The Fulton City School District is getting its lawyers involved to see if it can get back some of the money lost to errors in its district-wide construction project.
Superintendent Bill Lynch revealed this week that he has asked for legal opinions as members of the Board of Education expressed dissatisfaction with the cost of the mistakes and the problems those mistakes have caused.
It was sparked by discussion of yet another change required on the district’s athletic fields.Ã‚Â There was a discrepancy between the site drawings of the general contractor and the electrical contractor.Ã‚Â A trench that had been dug for electrical cable and refilled with dirt had to have the dirt removed and replaced with crushed stone.Ã‚Â Added cost:Ã‚Â $73,000.
“This field’s cost us a lot of money, huh?” said board member Dan Pawlewitz.

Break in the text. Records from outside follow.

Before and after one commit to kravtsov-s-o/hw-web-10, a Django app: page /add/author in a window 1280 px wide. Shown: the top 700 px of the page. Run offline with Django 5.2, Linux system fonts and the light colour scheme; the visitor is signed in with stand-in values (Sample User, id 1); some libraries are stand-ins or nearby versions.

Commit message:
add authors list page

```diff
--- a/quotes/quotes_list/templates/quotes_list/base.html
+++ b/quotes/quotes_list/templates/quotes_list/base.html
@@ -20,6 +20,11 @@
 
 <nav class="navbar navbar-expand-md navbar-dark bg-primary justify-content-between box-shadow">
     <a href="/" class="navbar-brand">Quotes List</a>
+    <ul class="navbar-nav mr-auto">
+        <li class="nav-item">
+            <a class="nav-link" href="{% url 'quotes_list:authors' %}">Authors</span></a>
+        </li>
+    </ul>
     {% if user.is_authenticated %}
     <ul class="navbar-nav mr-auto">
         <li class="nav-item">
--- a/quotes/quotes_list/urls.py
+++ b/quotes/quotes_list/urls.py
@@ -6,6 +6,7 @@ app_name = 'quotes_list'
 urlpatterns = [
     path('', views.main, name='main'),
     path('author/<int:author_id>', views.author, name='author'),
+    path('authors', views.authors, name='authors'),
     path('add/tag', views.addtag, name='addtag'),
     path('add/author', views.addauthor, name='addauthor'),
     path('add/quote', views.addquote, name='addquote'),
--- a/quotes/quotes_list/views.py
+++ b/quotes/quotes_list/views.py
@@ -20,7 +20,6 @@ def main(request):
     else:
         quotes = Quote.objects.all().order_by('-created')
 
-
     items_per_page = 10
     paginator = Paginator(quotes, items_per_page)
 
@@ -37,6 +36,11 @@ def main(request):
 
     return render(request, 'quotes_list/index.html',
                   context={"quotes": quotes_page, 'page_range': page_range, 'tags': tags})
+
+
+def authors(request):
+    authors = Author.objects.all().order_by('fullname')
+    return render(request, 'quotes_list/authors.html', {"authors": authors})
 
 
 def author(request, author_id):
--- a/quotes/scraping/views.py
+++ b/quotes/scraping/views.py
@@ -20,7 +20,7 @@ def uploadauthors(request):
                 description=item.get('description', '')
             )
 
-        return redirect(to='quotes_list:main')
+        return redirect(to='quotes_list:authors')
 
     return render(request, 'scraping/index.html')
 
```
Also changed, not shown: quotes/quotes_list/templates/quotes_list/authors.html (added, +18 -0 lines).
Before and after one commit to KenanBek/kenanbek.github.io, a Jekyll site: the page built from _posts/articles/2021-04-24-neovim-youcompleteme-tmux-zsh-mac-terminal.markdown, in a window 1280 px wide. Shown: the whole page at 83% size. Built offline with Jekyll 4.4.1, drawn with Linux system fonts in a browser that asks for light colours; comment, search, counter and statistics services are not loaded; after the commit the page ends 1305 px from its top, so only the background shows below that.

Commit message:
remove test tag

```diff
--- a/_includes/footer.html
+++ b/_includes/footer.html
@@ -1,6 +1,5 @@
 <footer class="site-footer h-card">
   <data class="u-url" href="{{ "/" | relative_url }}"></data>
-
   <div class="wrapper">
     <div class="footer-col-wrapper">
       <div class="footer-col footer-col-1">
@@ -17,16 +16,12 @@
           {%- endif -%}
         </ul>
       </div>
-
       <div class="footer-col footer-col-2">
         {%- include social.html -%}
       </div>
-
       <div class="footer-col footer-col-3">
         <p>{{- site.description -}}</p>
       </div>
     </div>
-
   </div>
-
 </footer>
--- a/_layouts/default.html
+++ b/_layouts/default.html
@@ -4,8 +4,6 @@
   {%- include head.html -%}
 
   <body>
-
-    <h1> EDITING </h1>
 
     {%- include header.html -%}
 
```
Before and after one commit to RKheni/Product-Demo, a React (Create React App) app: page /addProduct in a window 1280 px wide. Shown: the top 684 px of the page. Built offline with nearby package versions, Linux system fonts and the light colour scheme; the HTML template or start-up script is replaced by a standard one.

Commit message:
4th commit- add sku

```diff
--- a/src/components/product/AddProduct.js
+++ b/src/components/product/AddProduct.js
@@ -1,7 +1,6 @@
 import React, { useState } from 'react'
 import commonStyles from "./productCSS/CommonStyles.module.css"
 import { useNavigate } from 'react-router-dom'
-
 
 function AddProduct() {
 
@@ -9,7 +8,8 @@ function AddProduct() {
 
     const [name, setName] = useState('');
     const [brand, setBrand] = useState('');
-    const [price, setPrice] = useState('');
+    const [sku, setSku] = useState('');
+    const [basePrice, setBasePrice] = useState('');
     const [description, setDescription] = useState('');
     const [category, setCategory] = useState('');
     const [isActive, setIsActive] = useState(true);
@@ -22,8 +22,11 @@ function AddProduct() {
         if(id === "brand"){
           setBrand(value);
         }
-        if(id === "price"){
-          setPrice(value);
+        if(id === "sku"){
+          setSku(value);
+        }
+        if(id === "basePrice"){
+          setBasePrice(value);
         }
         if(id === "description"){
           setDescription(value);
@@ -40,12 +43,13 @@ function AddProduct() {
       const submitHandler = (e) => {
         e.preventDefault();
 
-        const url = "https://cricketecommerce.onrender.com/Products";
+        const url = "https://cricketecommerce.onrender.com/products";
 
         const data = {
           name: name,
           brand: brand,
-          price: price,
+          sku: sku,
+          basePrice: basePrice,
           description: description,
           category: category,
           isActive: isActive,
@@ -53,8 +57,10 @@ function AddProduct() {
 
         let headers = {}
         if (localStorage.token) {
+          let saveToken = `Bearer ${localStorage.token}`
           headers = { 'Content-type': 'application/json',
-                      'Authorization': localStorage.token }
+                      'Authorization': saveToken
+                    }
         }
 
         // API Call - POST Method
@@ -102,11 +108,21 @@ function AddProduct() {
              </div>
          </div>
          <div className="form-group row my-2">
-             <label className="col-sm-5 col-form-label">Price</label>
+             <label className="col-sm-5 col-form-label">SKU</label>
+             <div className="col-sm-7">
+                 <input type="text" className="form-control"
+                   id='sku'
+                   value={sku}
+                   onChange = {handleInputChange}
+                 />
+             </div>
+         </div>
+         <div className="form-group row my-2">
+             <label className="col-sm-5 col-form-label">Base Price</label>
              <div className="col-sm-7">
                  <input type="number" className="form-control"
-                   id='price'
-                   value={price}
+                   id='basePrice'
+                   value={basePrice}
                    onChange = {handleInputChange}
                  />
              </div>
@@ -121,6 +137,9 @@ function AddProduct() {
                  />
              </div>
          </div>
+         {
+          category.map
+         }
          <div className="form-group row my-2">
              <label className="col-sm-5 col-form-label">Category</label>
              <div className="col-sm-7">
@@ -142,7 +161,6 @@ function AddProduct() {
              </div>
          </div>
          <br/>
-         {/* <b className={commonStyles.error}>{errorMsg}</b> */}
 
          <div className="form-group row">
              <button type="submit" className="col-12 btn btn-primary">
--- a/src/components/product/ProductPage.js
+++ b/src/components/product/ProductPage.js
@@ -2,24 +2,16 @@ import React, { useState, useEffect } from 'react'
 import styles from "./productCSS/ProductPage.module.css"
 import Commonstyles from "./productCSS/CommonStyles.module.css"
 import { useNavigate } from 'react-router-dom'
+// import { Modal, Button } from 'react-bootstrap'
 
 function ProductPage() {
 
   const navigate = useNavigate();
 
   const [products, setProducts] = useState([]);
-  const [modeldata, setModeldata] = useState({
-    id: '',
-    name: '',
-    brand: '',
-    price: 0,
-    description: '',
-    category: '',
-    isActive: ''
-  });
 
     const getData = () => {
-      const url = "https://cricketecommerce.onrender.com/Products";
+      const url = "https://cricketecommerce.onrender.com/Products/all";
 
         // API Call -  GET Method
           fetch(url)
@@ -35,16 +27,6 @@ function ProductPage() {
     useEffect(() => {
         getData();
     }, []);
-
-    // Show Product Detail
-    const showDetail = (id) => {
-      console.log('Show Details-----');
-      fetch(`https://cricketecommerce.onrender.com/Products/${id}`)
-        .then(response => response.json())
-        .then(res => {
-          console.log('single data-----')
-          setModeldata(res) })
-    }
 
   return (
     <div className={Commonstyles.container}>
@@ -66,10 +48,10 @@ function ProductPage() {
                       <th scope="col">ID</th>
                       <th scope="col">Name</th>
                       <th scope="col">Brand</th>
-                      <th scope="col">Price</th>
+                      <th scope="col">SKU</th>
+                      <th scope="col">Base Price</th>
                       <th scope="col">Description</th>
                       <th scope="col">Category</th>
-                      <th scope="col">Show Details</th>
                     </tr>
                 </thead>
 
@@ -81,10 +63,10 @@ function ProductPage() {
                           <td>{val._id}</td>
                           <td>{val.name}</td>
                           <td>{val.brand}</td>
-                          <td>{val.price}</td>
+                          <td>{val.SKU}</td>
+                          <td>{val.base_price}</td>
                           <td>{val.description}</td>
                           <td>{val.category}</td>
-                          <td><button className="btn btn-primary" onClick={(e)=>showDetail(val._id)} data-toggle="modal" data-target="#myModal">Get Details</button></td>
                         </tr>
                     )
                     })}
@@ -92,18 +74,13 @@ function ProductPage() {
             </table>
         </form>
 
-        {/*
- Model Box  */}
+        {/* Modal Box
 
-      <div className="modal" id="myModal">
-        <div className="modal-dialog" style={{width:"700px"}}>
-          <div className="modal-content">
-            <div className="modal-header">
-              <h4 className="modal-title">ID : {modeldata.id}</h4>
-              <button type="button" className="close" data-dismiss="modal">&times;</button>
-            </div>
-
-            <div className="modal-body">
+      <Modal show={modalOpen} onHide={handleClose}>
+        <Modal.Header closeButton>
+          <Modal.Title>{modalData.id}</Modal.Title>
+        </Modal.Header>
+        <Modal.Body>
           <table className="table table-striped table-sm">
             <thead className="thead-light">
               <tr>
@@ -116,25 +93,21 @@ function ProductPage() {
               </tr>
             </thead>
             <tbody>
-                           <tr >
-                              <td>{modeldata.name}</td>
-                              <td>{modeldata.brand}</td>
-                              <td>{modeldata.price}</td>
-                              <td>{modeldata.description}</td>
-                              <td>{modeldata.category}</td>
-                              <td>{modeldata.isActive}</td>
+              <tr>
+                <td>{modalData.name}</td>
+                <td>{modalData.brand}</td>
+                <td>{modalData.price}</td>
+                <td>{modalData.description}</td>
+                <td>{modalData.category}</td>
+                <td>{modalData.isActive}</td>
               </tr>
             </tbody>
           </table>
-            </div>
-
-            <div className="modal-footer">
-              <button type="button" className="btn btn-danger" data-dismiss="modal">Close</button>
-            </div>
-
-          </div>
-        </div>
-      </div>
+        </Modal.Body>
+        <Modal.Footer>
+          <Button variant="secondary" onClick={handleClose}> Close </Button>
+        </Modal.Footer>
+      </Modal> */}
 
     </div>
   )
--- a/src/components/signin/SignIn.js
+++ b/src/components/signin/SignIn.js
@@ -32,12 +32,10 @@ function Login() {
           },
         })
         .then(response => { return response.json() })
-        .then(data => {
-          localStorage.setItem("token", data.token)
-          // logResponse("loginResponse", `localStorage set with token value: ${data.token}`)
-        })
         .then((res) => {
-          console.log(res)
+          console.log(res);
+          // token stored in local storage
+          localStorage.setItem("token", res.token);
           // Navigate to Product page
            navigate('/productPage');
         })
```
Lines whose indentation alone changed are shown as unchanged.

The athletic complex was supposed to have been completed in October.Ã‚Â Now, it won’t be ready until late next summer.Ã‚Â Workers found asbestos in the high jump and long jump pits that wasn’t found during the assessment.Ã‚Â That brought progress on the field to a halt as expensive asbestos removal took place.Ã‚Â Asbestos was also found in underground piping, though the district says that was not a foreseeable problem.
The delay meant that the rubberized track could not be laid down as it requires four days of dry, hot weather in order to set properly.Ã‚Â It’ll be summer before those conditions return, so the spring track season will be affected, just as the fall football season was.
Asbestos was also found beneath the tennis courts, which put that team at the city’s VanBuren Park courts for the fall girls season.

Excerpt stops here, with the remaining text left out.